Death Of Ivan Illych By Tolstoi
Leo Tolstoi the author of the short story "The Death of Ivan Ilych"
was born into wealthy family in Russia. Tolstoi became tired of going to school
and bettering himself so he dropped out of Kazan University. Despite societies
pressures he opened up a school for lower class children. Leo Tolstoi became
very successful in his profession as a novelist but was for some reason unhappy
with his life. He then gave away all his land and book royalties and started
living a peasants life. "The Death of Ivan Ilych" is about a man\'s
realization of the meaninglessness of his existence in light of his impending
death. By all external definitions, Ivan\'s life was the picture of success. He
had risen to the top of his profession; he had married an attractive and
well-thought of woman; and he seemed to be satisfied with the pleasantness of it
all. Yet under this exterior, his life was empty, hollow, and completely
motivated by worldly trappings. Other people\'s expectations dominated Ivan\'s
life. He had to do what was proper. He went into the law, took a good job, and
could even rationalize his carousing because everybody said that that was what
young people did. It is also interesting to note that many of Ivan\'s
rationalizations come in the form of French phrases. He needs to be part of that
upper class, regardless of the personal cost. He continually seeks out higher
wages and better jobs to keep pace with his cost of living. Paring down his
living expenses is not a viable option. In addition to this driving need to
"be somebody" in the social and financial world, Ivan has a propensity
to run away from his problems at home. It is unclear in the story what brings on
his wife\'s change of heart and mood, but she starts to nag and complain. It
starts during her pregnancy and never stops. She was quite the catch when Ivan
married her, although Ivan may never have really been in love with her. Rather,
he seems to marry her out of some social convenience and a careless "why
not?" attitude. But to her defense, how could you not turn into her after
living with the coldness and emptiness of Ivan for so long? In any case, she
emerges from the birth and subsequent births a nagging, self-centered, and
spoiled bitch. This new negative force in Ivan\'s life disrupts his quietude, so
he retreats further back into his work and his petty life of cards and false
friends. It would destroy him to confront his problems at home because that
would lead him to a detestable re-evaluation of the self. Ivan is not the only
one with the identity problems, however; his co-workers seem to be no better
off. They are represented by Peter who has been a life long "friend"
of Ivan\'s. The story opens with Ivan\'s former colleagues who read about the news
of his death in the paper.

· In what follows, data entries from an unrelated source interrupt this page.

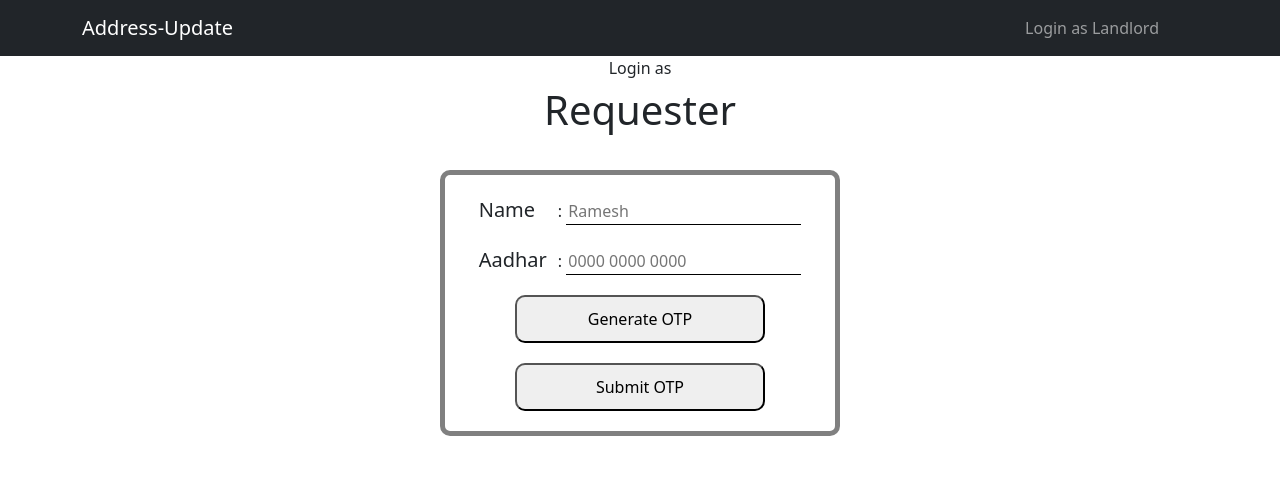
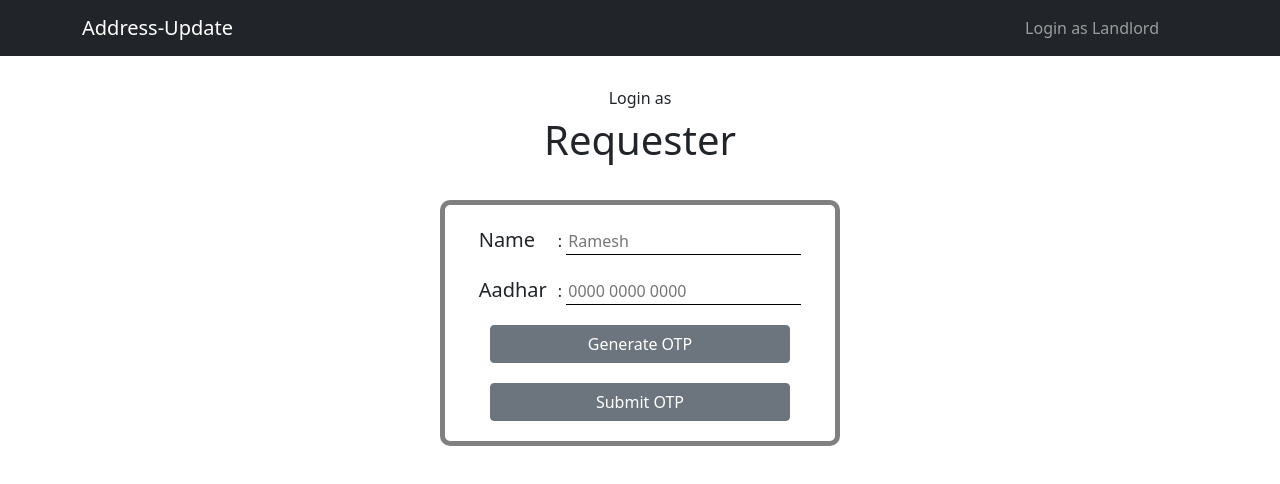
Before and after one commit to gaurikapoplai21/front-end-aadhar, a React (Create React App) app in the folder address-update/: page / in a window 1280 px wide. Shown: the top 484 px of the page. Built offline with nearby package versions, Linux system fonts and the light colour scheme.

Commit message:
Form done

```diff
--- a/address-update/src/components/Form.js
+++ b/address-update/src/components/Form.js
@@ -24,7 +24,11 @@ export class Form extends Component {
           <input style={this.input} />
         </div>
         <div>
-          <input type="submit" />
+          <input
+            className="btn btn-secondary"
+            style={{ width: 200 }}
+            type="submit"
+          />
         </div>
       </form>
     );
@@ -80,11 +84,23 @@ export class Form extends Component {
             />
           </div>
           <div style={row}>
-            <input type="submit" style={submit} value="Generate OTP" />
+            <input
+              className="btn btn-secondary"
+              style={{ width: 300 }}
+              type="submit"
+              value="Generate OTP"
+            />
           </div>
         </form>
         <div>
-          <Popup trigger={<button style={submit}>Submit OTP</button>} modal>
+          <Popup
+            trigger={
+              <button className="btn btn-secondary" style={{ width: 300 }}>
+                Submit OTP
+              </button>
+            }
+            modal
+          >
             {this.otp()}
           </Popup>
         </div>
--- a/address-update/src/components/Login.js
+++ b/address-update/src/components/Login.js
@@ -2,24 +2,25 @@ import React, { Component } from "react";
 import Navbar from "./Navbar.js";
 import Form from "./Form.js";
 
-export class Login extends Component
-{
+export class Login extends Component {
   constructor(props) {
     super(props);
     this.state = {
-            logintype: "Requester"
+      logintype: "Requester",
     };
   }
   handleCallback = (childData) => {
-        this.setState({ logintype: childData })
-    }
+    this.setState({ logintype: childData });
+  };
 
   render() {
     return (
       <div>
-        <Navbar logintype={this.handlecallback}/>
-        <div>Login as</div>
-        <div style={{ marginBottom: "30px", fontSize: "40px" }}>{this.state.logintype}</div>
+        <Navbar logintype={this.handleCallback} />
+        <div style={{ marginTop: "30px" }}>Login as</div>
+        <div style={{ marginBottom: "30px", fontSize: "40px" }}>
+          {this.state.logintype}
+        </div>
         <Form />
       </div>
     );
--- a/address-update/src/components/Navbar.js
+++ b/address-update/src/components/Navbar.js
@@ -1,12 +1,12 @@
-import React, { Component } from 'react'
-import { Navbar, Nav, NavDropdown,Container }  from "react-bootstrap"
+import React, { Component } from "react";
+import { Navbar, Nav, NavDropdown, Container } from "react-bootstrap";
 
-export class NavBar extends Component
-{
+export class NavBar extends Component {
   constructor(props) {
     super(props);
+    this.props = props;
     this.state = {
-                logintype: "Landlord"
+      logintype: "Landlord",
     };
   }
   render() {
@@ -17,18 +17,22 @@ export class NavBar extends Component
             <Navbar.Brand href="#home">Address-Update</Navbar.Brand>
             <Navbar.Toggle aria-controls="responsive-navbar-nav" />
             <Navbar.Collapse id="responsive-navbar-nav">
-
               <Nav>
-
-                                <Nav.Link  style={{"margin-left":"60vw"}} onClick={this.props.handlecallback}>Login as {this.state.logintype}</Nav.Link>
-
+                <Nav.Link
+                  style={{ "margin-left": "60vw" }}
+                  onClick={(event) => {
+                    this.props.handleCallback(this.state.logintype);
+                  }}
+                >
+                  Login as {this.state.logintype}
+                </Nav.Link>
               </Nav>
             </Navbar.Collapse>
           </Container>
         </Navbar>
       </div>
-        )
+    );
   }
 }
 
-export default NavBar
+export default NavBar;
```
Also changed, not shown: 2 other files (tests, documents, lock files or other folders). Lines whose indentation alone changed are shown as unchanged.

Although they all knew him well, they can barely
muster a word of shock or remorse at his passing. "Besides considerations
as to the possible transfers and promotions likely to result from Ivan Ilych\'s
death, the mere fact of the death of a near acquaintance aroused, as usual, in
all who heard of it the complacent feeling that "it is he who is dead and
not I."" Their thoughts turn to promotions and the fact that they are
glad that it is Ivan who is dead and not them. In a mere three lines, the
conversation steers away from Ivan to banter about living outside of town. Peter
is the only one who decides to go to the funeral -- solely because he feels
"obligated" to go. Tolstoi makes a point of reminding us that Peter
would have to forgo his afternoon nap to attend the services. None of these
people give a damn about Ivan, presumably as Ivan didn\'t give a damn about them.

This opening scene lays down a powerful and provocative framework for the story.

The scene at the funeral is equally telling. Instead of mourning, Peter concerns
himself only with the gestures of mourning: what signs he should be making, when
he should bow, and what he should say. He is not the only one guilty of this
crime, though. Ivan\'s wife is more concerned with financial matters than the
grief over her husband. In a darkly comic scene, she confronts Peter about ways
she can get more money from the government, while absurdly faking like she is
choking back